Mastering ACT vocabulary words is an essential part of studying for the Reading section of the ACT. But settling on the best ACT vocabulary study method can be tricky. Do you study thousands of vocab words, or do you tackle the toughest ones? And what’s the best way to study: an app, flashcards, or something else?
We’re here to teach you the most effective ways to learn ACT vocabulary! We’ll cover:
- The importance of vocabulary words and how they affect your overall ACT score
- A bad, better, and best method for studying ACT vocabulary
- How to interpret and answer a “Vocab in Context” ACT question
- Eight solid resources for studying ACT vocab
Now, let’s get started!
How Important Are ACT Vocabulary Words?
Vocabulary questions are one type of question you’ll encounter in the Reading section and the English section of the ACT. Here are the types of ACT vocabulary questions you can expect to see in each section.
ACT Reading Vocabulary
These questions on the ACT Reading section that require knowledge of vocabulary terms are called “Vocab in Context” (VIC) questions.
Vocab in Context questions on the Reading section of the ACT test your ability to think analytically and use context clues in order to do two main things:
- Determine how an author’s use of a word affects the meaning of a larger portion of text, and
- Determine the meaning of a word or phrase in a specific situation.
When answering VIC questions, test takers will most often be asked to identify the correct meaning of a vocabulary word or phrase based on its usage in a passage of text provided on the exam, or you’ll have to choose one vocabulary word to sum up the meaning of a passage of text.

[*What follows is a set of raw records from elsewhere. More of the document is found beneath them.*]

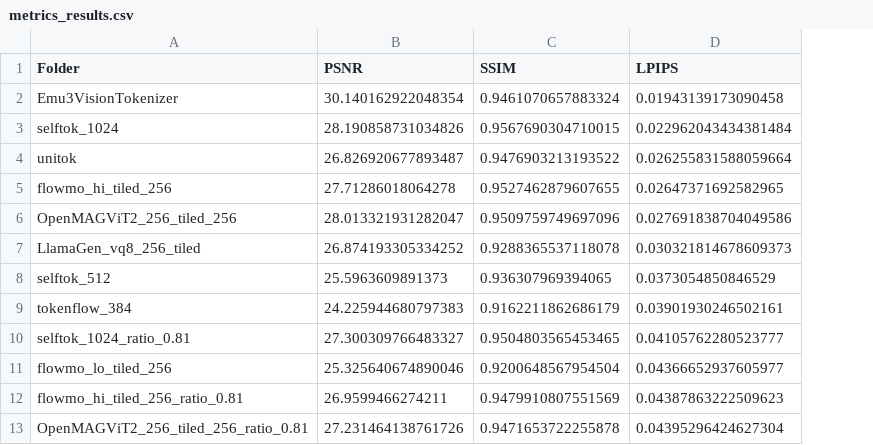
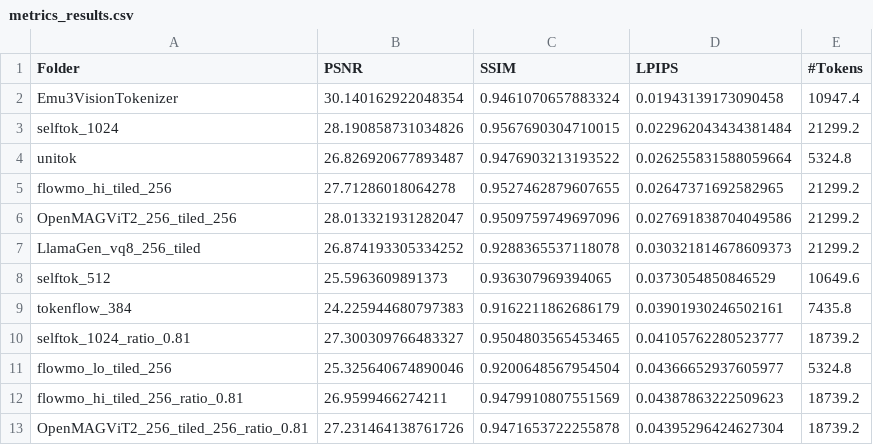
Before and after one commit to swiss-ai/benchmark-image-tokenzier, a CSV file: metrics_results.csv, drawn as a sheet; only a part is shown; the diff names each change by its address in the sheet, - before the commit and + after, or states it on an @@ line.

Commit message:
New plotting code for metrics and new plots

```diff
--- a/metrics_results.csv
+++ b/metrics_results.csv
+column E (#Tokens), rows 2-13: 10947.4 | 21299.2 | 5324.8 | 21299.2 | 21299.2 | 21299.2 | 10649.6 | 7435.8 | 18739.2 | 5324.8 | 18739.2 | 18739.2
```
Also changed, not shown: 4 other files.
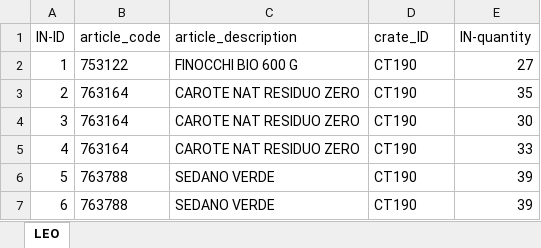
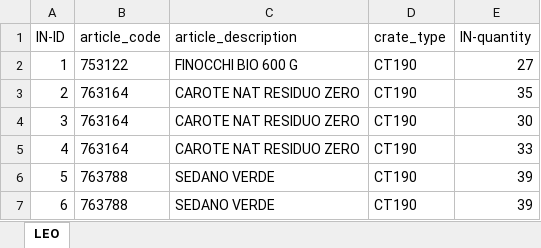
Before and after one commit to leowollf/fruit_salad, an Excel workbook: Infeed_Test.xlsx, sheet LEO, drawn as a sheet; only a part is shown; values as stored, in another font and other column widths than the file's, no borders; table styles not drawn; the diff names each change by its address in the sheet, - before the commit and + after, or states it on an @@ line.

Commit message:
- implementation of CONFIG-file with various meta-functions that are useful in INFEED- or OUTFEED-file (see specific description Above each function) - Adjustment of INFEED-file: including a Validation that the crate type from the Excel file is part of the predefined list. - OUTFEED-file: a) Import functions from CONFIG-file, b) adjust class Order to defined columns in the Excel, c)insert new outfeed logic based on 4 stacks and considering stack height (1st draft, must be improved)

```diff
--- a/Infeed_Test.xlsx (sheet LEO)
+++ b/Infeed_Test.xlsx (sheet LEO)
-D1: crate_ID
+D1: crate_type
```
Also changed, not shown: Outfeed_Test.xlsx, 3 other files.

On all Vocab in Context questions, you should pick the word that is most correct given the a) context of the passage and b) the other answer options. This can sometimes be tricky for students, especially since words have multiple meanings.
Take the word “net” for example. In its most common usage, a “net” is an open-weaved or mesh fabric. If you’ve just read a passage about money, that wouldn’t make much sense! But “net” can also mean “to receive by way of profit.” In that case, “net” might be the most correct answer choice.
ACT English Vocabulary
The ACT English section also tests vocabulary in context. That means you’ll have to understand what words mean based on how they’re being used in a sentence.
These questions are different from those on the ACT Reading section because you’re rarely, if ever, asked about one specific word. Instead, you’ll be asked to evaluate whether phrases are grammatically correct and/or make sense based on how they’re being used in a paragraph.
Put another way: the ACT English exam doesn’t specifically test vocabulary by asking you to define a single word. Instead, it tests your vocabulary knowledge by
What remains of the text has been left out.